== EXERCISE MATERIALS
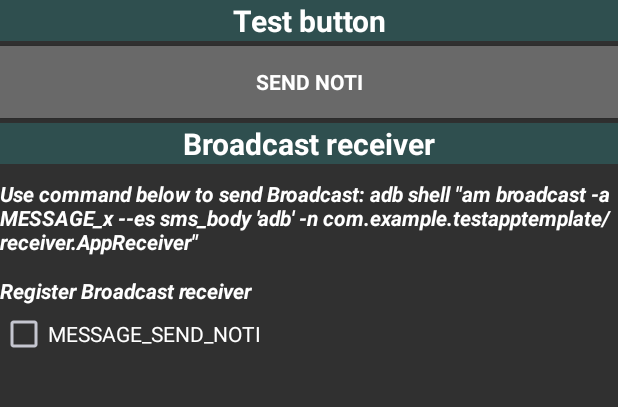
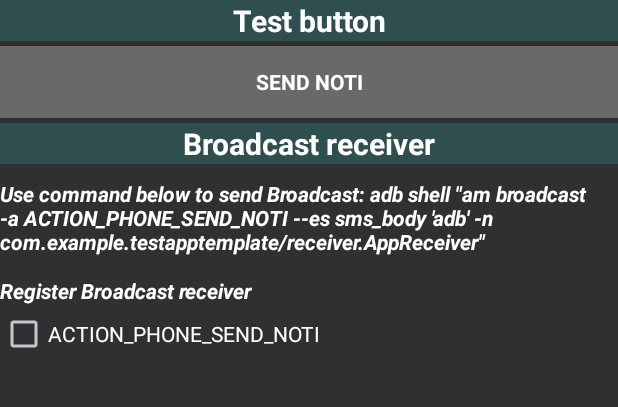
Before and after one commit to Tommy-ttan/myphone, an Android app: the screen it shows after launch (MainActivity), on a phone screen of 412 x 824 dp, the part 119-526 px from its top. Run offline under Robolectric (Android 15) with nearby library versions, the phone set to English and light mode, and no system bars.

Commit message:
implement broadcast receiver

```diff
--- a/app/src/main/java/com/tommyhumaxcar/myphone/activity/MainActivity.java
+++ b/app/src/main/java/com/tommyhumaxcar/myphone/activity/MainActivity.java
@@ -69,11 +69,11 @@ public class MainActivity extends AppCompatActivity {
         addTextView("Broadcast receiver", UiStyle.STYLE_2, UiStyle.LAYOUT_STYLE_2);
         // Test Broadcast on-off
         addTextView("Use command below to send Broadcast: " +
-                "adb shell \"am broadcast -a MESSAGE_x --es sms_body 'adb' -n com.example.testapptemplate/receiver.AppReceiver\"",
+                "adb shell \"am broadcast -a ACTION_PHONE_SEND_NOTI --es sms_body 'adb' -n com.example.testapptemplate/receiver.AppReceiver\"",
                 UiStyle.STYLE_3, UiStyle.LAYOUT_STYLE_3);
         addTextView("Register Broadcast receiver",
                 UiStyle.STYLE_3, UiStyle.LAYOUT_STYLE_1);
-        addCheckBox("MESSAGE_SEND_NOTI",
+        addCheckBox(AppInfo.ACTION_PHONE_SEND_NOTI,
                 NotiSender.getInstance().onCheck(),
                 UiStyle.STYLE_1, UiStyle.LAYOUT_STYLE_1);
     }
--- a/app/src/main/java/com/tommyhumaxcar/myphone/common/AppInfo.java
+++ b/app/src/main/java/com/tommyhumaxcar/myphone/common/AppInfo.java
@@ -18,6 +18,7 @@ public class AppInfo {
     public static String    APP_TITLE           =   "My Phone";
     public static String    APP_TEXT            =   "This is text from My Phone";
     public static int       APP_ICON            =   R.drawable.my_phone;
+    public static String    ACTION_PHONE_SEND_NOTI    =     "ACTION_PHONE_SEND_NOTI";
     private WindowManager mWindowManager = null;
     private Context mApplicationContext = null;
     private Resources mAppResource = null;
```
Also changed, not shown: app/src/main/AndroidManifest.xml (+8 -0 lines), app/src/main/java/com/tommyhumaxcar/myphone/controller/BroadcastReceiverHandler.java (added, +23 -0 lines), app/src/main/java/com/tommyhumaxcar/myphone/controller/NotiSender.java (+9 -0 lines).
====
PROBLEM TO SOLVE: Return all material verbatim, pictures omitted.

RESPONSE AREA:
Before and after one commit to Tommy-ttan/myphone, an Android app: the screen it shows after launch (MainActivity), on a phone screen of 412 x 824 dp, the part 119-526 px from its top. Run offline under Robolectric (Android 15) with nearby library versions, the phone set to English and light mode, and no system bars.

Commit message:
implement broadcast receiver

```diff
--- a/app/src/main/java/com/tommyhumaxcar/myphone/activity/MainActivity.java
+++ b/app/src/main/java/com/tommyhumaxcar/myphone/activity/MainActivity.java
@@ -69,11 +69,11 @@ public class MainActivity extends AppCompatActivity {
         addTextView("Broadcast receiver", UiStyle.STYLE_2, UiStyle.LAYOUT_STYLE_2);
         // Test Broadcast on-off
         addTextView("Use command below to send Broadcast: " +
-                "adb shell \"am broadcast -a MESSAGE_x --es sms_body 'adb' -n com.example.testapptemplate/receiver.AppReceiver\"",
+                "adb shell \"am broadcast -a ACTION_PHONE_SEND_NOTI --es sms_body 'adb' -n com.example.testapptemplate/receiver.AppReceiver\"",
                 UiStyle.STYLE_3, UiStyle.LAYOUT_STYLE_3);
         addTextView("Register Broadcast receiver",
                 UiStyle.STYLE_3, UiStyle.LAYOUT_STYLE_1);
-        addCheckBox("MESSAGE_SEND_NOTI",
+        addCheckBox(AppInfo.ACTION_PHONE_SEND_NOTI,
                 NotiSender.getInstance().onCheck(),
                 UiStyle.STYLE_1, UiStyle.LAYOUT_STYLE_1);
     }
--- a/app/src/main/java/com/tommyhumaxcar/myphone/common/AppInfo.java
+++ b/app/src/main/java/com/tommyhumaxcar/myphone/common/AppInfo.java
@@ -18,6 +18,7 @@ public class AppInfo {
     public static String    APP_TITLE           =   "My Phone";
     public static String    APP_TEXT            =   "This is text from My Phone";
     public static int       APP_ICON            =   R.drawable.my_phone;
+    public static String    ACTION_PHONE_SEND_NOTI    =     "ACTION_PHONE_SEND_NOTI";
     private WindowManager mWindowManager = null;
     private Context mApplicationContext = null;
     private Resources mAppResource = null;
```
Also changed, not shown: app/src/main/AndroidManifest.xml (+8 -0 lines), app/src/main/java/com/tommyhumaxcar/myphone/controller/BroadcastReceiverHandler.java (added, +23 -0 lines), app/src/main/java/com/tommyhumaxcar/myphone/controller/NotiSender.java (+9 -0 lines).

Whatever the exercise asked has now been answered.